** What you are asked to do **
Please repeat the records below exactly, but only from the line that contains "Move share buttons" onward, ending with the last line.

** Data for review **
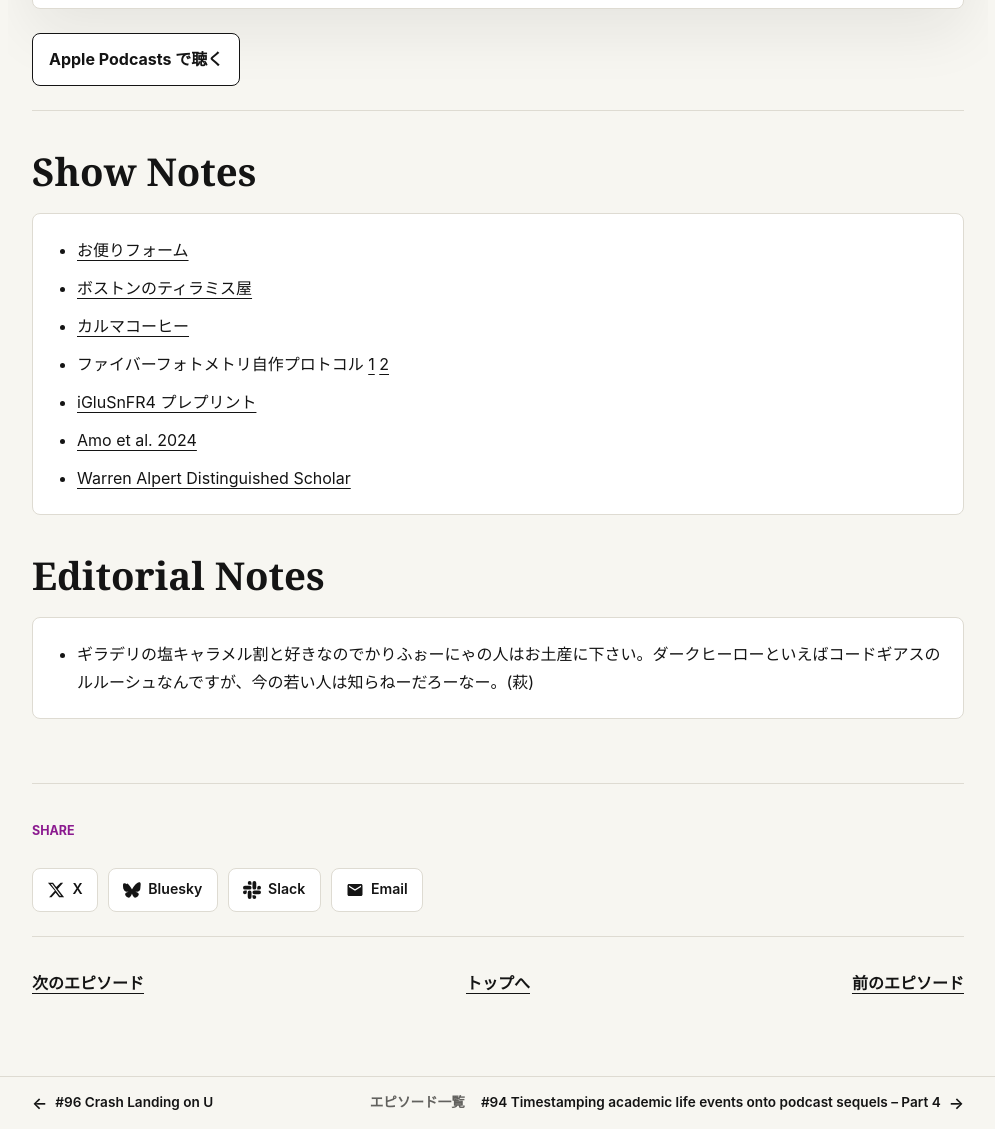
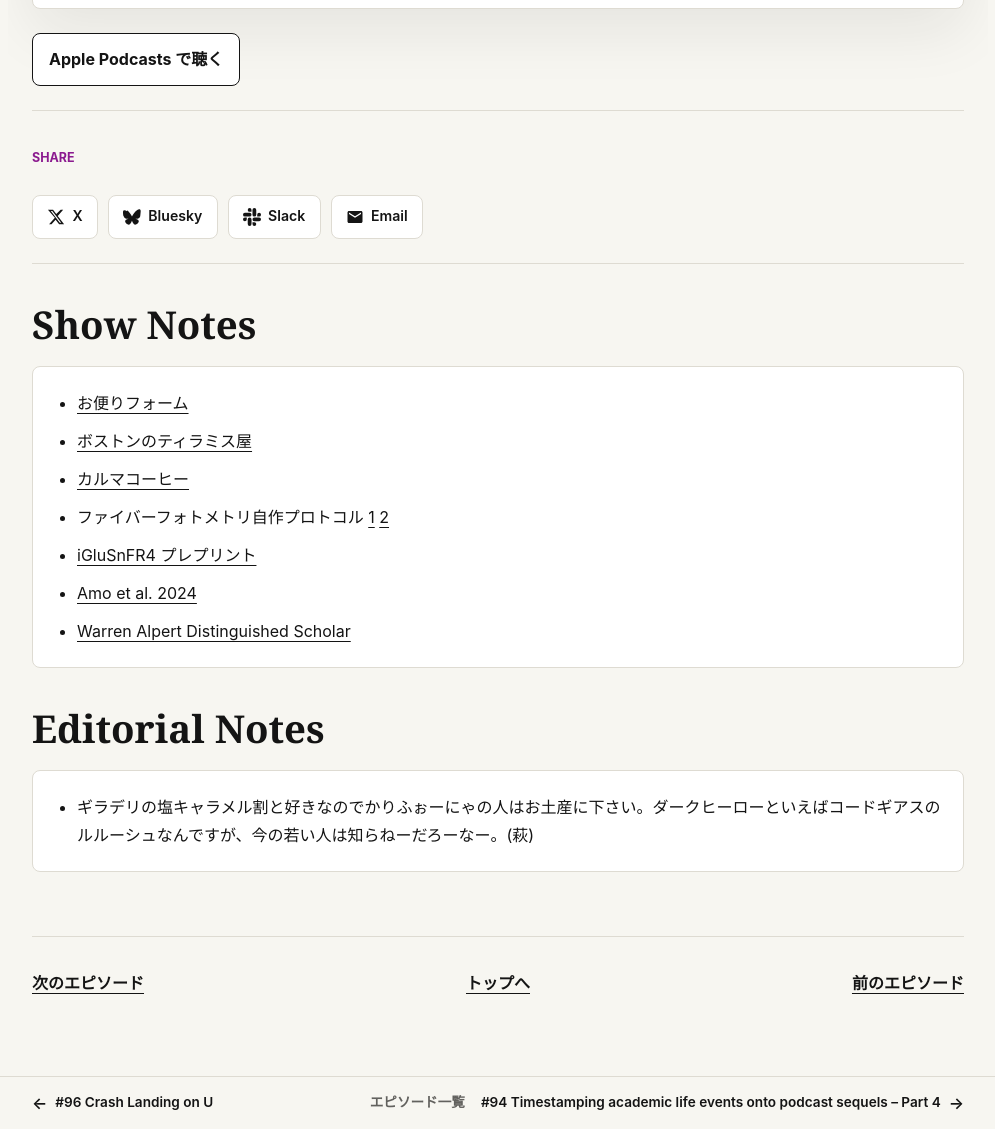
Before and after one commit to yfujis/neuroradio.github.io, a Jekyll site: the page built from _posts/2025-08-30-the-invention-of-solitude.md, in a window 1280 px wide and 1400 px high, scrolled down 467 px, cut to the strip 271-1400 px from the top of the window. Shown: the whole strip, without its empty margins (142-1137 px from the left). Built offline with Jekyll 4.4.1, drawn with Linux system fonts in a browser that asks for light colours.

Commit message:
Move share buttons above Show Notes on episode pages
Co-authored-by: Copilot <223556219+Copilot@users.noreply.github.com>

```diff
--- a/_layouts/episode.html
+++ b/_layouts/episode.html
@@ -16,6 +16,7 @@ layout: default
       <a class="platform" href="{{ page.apple_podcast }}">Apple Podcasts で聴く</a>
     </div>
     {% endif %}
+    <div data-pagefind-ignore>{% include share_buttons.html %}</div>
     <section class="episode-content" aria-label="{{ page.title }} のShow NotesとEditorial Notes">
       <h2 id="show-notes">Show Notes</h2>
       {{ page.show_notes_html }}
@@ -23,7 +24,6 @@ layout: default
       {{ page.editorial_notes_html }}
     </section>
     <div data-pagefind-ignore>{% include related_episodes.html %}</div>
-    <div data-pagefind-ignore>{% include share_buttons.html %}</div>
     <nav class="episode-nav" aria-label="エピソードナビゲーション" data-pagefind-ignore>
       {% if page.next %}<a href="{{ page.next.url | relative_url }}">次のエピソード</a>{% endif %}
       <a href="{{ '/' | relative_url }}">トップへ</a>
```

** Your solution **
Move share buttons above Show Notes on episode pages
Co-authored-by: Copilot <223556219+Copilot@users.noreply.github.com>

```diff
--- a/_layouts/episode.html
+++ b/_layouts/episode.html
@@ -16,6 +16,7 @@ layout: default
       <a class="platform" href="{{ page.apple_podcast }}">Apple Podcasts で聴く</a>
     </div>
     {% endif %}
+    <div data-pagefind-ignore>{% include share_buttons.html %}</div>
     <section class="episode-content" aria-label="{{ page.title }} のShow NotesとEditorial Notes">
       <h2 id="show-notes">Show Notes</h2>
       {{ page.show_notes_html }}
@@ -23,7 +24,6 @@ layout: default
       {{ page.editorial_notes_html }}
     </section>
     <div data-pagefind-ignore>{% include related_episodes.html %}</div>
-    <div data-pagefind-ignore>{% include share_buttons.html %}</div>
     <nav class="episode-nav" aria-label="エピソードナビゲーション" data-pagefind-ignore>
       {% if page.next %}<a href="{{ page.next.url | relative_url }}">次のエピソード</a>{% endif %}
       <a href="{{ '/' | relative_url }}">トップへ</a>
```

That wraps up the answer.